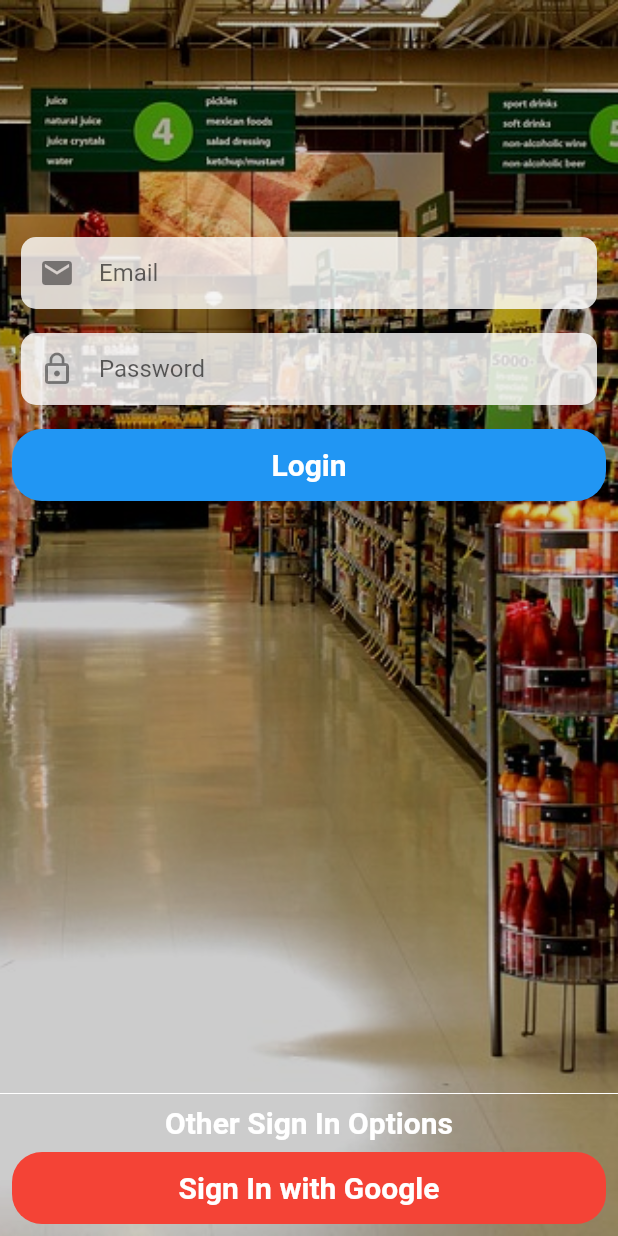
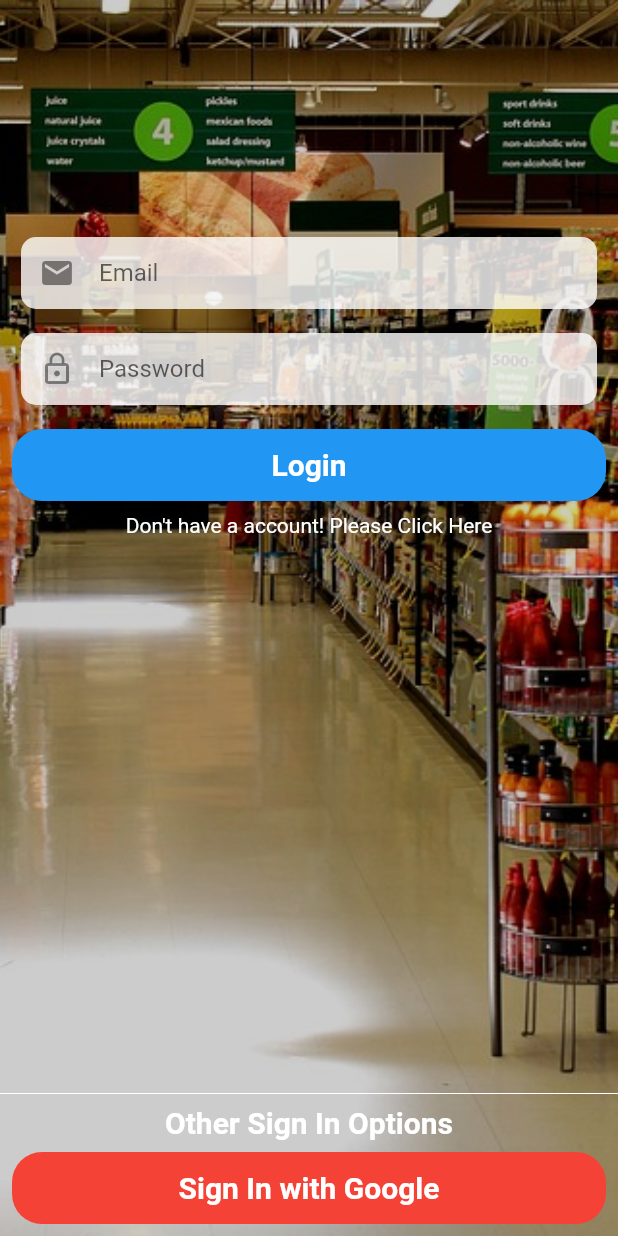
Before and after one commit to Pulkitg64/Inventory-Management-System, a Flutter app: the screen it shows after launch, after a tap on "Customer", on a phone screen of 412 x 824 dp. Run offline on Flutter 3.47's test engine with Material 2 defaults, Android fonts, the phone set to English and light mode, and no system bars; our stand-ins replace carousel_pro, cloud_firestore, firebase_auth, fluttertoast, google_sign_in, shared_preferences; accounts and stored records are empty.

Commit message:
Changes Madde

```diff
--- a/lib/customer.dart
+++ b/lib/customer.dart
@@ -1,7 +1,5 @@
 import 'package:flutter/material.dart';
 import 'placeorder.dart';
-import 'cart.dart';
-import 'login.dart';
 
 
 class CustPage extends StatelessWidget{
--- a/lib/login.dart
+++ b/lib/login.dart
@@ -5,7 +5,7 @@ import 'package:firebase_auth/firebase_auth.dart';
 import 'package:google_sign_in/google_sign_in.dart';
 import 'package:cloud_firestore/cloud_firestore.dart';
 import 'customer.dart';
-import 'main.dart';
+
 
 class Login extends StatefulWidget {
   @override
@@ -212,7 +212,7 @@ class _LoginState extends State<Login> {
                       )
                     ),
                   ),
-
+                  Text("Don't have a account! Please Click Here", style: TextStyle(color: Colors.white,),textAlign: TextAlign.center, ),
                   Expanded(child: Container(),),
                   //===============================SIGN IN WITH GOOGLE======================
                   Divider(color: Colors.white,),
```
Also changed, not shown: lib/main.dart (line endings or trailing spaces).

### Aim of the task
In the listing above, which lines include the string "import"? Return every one of them.

### Exercise answer
 import 'package:flutter/material.dart';
 import 'placeorder.dart';
-import 'cart.dart';
-import 'login.dart';
@@ -5,7 +5,7 @@ import 'package:firebase_auth/firebase_auth.dart';
 import 'package:google_sign_in/google_sign_in.dart';
 import 'package:cloud_firestore/cloud_firestore.dart';
 import 'customer.dart';
-import 'main.dart';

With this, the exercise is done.